(Records drawn from a dataset)

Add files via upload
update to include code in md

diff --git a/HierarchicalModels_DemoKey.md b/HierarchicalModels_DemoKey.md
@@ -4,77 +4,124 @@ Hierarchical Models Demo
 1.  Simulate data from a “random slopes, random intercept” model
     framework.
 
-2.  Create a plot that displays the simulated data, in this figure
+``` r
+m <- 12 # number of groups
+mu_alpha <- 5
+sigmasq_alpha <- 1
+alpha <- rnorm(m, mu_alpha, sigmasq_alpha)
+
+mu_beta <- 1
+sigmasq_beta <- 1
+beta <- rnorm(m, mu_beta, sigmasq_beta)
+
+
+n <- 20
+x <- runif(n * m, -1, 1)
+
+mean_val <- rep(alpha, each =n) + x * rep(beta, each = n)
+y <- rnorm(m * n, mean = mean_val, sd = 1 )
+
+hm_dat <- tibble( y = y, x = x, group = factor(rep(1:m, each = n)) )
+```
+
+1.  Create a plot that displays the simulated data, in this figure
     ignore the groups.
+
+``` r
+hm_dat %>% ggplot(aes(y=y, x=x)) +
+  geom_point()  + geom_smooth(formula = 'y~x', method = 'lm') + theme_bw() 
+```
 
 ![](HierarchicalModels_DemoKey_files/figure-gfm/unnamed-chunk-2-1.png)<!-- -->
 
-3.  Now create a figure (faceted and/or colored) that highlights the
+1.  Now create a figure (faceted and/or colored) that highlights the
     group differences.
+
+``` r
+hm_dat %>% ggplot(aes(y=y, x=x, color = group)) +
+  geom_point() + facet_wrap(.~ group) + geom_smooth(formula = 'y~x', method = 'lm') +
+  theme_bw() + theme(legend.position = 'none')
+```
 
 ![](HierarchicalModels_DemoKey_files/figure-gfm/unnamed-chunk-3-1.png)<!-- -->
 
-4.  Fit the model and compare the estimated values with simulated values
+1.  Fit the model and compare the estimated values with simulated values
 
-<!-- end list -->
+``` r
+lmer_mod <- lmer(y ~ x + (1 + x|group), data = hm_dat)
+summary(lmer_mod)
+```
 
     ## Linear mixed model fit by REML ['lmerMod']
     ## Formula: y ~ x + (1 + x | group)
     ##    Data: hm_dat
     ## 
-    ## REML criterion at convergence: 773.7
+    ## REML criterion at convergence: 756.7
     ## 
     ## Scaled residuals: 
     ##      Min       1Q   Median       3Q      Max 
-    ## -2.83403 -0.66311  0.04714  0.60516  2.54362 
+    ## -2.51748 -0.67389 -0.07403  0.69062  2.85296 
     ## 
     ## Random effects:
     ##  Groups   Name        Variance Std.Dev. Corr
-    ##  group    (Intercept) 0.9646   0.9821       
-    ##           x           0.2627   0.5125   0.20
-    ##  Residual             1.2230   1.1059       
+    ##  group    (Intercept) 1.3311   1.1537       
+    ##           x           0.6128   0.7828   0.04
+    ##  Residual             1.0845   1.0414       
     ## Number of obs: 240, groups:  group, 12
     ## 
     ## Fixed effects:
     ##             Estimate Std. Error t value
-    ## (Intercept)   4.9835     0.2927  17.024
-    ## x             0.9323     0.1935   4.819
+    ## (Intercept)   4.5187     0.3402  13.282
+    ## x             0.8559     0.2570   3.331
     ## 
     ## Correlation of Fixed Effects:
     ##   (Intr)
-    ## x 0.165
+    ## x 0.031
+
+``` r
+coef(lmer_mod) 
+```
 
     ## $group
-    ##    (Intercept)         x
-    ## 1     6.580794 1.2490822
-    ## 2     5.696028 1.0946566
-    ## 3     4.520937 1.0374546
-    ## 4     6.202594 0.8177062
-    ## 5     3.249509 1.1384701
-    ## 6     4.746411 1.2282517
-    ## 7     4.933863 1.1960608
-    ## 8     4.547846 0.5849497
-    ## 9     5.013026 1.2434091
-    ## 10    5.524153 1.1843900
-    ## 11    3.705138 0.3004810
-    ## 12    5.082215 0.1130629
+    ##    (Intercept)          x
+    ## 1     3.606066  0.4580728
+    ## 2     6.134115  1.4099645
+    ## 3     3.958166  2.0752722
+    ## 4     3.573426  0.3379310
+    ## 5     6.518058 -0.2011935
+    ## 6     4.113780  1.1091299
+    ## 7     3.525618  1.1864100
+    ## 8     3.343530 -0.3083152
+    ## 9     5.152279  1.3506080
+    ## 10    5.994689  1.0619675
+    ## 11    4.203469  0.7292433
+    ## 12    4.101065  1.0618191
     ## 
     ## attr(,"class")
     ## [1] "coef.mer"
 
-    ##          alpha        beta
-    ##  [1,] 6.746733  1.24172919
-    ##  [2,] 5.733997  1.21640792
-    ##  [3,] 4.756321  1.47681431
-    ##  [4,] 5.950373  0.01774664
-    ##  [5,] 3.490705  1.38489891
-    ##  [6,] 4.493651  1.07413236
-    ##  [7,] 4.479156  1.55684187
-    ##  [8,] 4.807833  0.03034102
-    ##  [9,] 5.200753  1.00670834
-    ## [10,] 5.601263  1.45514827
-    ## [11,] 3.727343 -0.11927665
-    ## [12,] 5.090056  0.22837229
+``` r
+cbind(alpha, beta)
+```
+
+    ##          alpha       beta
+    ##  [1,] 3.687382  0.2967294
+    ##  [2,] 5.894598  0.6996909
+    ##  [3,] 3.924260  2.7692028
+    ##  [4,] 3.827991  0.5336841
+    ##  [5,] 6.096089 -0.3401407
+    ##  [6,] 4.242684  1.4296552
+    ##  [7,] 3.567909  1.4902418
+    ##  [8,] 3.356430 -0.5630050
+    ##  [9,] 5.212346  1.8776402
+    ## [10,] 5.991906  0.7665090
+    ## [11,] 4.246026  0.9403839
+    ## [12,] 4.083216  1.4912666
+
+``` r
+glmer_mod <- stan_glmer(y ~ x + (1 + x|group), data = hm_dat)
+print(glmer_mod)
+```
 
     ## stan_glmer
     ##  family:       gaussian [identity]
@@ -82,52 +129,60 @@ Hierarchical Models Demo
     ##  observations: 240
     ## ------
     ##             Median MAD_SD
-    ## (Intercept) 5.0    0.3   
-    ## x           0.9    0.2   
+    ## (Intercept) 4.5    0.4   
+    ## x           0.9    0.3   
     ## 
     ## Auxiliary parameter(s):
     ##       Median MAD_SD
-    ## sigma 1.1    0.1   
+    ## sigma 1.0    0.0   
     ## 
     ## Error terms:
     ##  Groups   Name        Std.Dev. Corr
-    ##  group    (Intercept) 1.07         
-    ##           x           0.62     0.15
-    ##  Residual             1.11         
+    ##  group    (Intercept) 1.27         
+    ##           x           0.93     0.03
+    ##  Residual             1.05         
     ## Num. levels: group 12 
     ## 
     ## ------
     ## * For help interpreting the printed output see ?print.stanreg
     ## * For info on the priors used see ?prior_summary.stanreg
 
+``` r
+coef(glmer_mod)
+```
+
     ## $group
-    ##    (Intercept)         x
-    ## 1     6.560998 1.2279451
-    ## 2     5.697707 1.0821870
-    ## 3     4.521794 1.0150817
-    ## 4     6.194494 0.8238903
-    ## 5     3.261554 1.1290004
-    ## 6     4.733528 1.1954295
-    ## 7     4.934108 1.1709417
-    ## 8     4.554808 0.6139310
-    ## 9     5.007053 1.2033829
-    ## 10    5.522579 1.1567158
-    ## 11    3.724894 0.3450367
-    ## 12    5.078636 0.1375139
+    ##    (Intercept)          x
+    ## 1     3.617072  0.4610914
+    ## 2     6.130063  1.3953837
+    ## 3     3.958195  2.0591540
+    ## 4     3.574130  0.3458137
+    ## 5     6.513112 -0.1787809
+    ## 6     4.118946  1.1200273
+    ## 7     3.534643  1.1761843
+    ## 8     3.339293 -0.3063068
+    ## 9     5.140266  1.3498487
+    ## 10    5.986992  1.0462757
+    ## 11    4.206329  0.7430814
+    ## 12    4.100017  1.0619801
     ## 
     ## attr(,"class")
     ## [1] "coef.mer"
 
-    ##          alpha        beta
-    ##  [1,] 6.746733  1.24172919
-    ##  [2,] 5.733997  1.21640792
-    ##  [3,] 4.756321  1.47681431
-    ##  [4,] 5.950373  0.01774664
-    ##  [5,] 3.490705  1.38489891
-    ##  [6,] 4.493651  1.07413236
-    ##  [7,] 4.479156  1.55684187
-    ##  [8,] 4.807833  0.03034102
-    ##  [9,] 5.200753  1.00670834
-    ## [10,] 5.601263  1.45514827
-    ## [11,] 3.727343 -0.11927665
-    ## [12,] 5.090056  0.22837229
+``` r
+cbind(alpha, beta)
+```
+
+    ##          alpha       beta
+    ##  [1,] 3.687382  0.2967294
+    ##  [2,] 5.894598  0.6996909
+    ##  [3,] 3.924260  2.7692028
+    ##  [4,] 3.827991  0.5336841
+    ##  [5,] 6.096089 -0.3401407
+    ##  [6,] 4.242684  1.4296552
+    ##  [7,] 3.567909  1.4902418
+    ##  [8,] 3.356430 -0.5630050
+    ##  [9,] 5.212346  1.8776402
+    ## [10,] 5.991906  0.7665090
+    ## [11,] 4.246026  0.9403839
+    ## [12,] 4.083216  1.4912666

About this task
Report each line of the data in which "REML" occurs.

Exercise solution
     ## Linear mixed model fit by REML ['lmerMod']
-    ## REML criterion at convergence: 773.7
+    ## REML criterion at convergence: 756.7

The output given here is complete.